_Your objective_
Please return the full listing. Every line must match exactly.

BEGIN

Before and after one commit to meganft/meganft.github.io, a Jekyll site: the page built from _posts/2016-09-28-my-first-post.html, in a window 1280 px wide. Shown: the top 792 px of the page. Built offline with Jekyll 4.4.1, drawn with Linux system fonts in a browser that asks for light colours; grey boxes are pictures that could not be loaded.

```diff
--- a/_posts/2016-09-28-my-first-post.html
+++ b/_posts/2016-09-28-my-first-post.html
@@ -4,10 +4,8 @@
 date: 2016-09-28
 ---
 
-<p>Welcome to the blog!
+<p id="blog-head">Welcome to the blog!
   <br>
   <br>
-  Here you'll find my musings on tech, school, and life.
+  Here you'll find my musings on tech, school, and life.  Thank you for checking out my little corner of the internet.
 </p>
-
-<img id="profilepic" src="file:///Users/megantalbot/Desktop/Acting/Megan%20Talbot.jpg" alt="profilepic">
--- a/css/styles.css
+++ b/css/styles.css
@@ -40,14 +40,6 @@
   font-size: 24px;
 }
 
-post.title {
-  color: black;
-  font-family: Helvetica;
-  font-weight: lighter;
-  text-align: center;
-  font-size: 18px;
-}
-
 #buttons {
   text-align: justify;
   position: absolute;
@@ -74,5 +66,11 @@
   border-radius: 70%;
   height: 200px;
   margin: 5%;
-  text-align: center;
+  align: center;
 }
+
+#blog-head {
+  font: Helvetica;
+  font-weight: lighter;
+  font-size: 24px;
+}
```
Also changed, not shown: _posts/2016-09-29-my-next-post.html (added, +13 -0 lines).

END

_Exercise output_
Before and after one commit to meganft/meganft.github.io, a Jekyll site: the page built from _posts/2016-09-28-my-first-post.html, in a window 1280 px wide. Shown: the top 792 px of the page. Built offline with Jekyll 4.4.1, drawn with Linux system fonts in a browser that asks for light colours; grey boxes are pictures that could not be loaded.

```diff
--- a/_posts/2016-09-28-my-first-post.html
+++ b/_posts/2016-09-28-my-first-post.html
@@ -4,10 +4,8 @@
 date: 2016-09-28
 ---
 
-<p>Welcome to the blog!
+<p id="blog-head">Welcome to the blog!
   <br>
   <br>
-  Here you'll find my musings on tech, school, and life.
+  Here you'll find my musings on tech, school, and life.  Thank you for checking out my little corner of the internet.
 </p>
-
-<img id="profilepic" src="file:///Users/megantalbot/Desktop/Acting/Megan%20Talbot.jpg" alt="profilepic">
--- a/css/styles.css
+++ b/css/styles.css
@@ -40,14 +40,6 @@
   font-size: 24px;
 }
 
-post.title {
-  color: black;
-  font-family: Helvetica;
-  font-weight: lighter;
-  text-align: center;
-  font-size: 18px;
-}
-
 #buttons {
   text-align: justify;
   position: absolute;
@@ -74,5 +66,11 @@
   border-radius: 70%;
   height: 200px;
   margin: 5%;
-  text-align: center;
+  align: center;
 }
+
+#blog-head {
+  font: Helvetica;
+  font-weight: lighter;
+  font-size: 24px;
+}
```
Also changed, not shown: _posts/2016-09-29-my-next-post.html (added, +13 -0 lines).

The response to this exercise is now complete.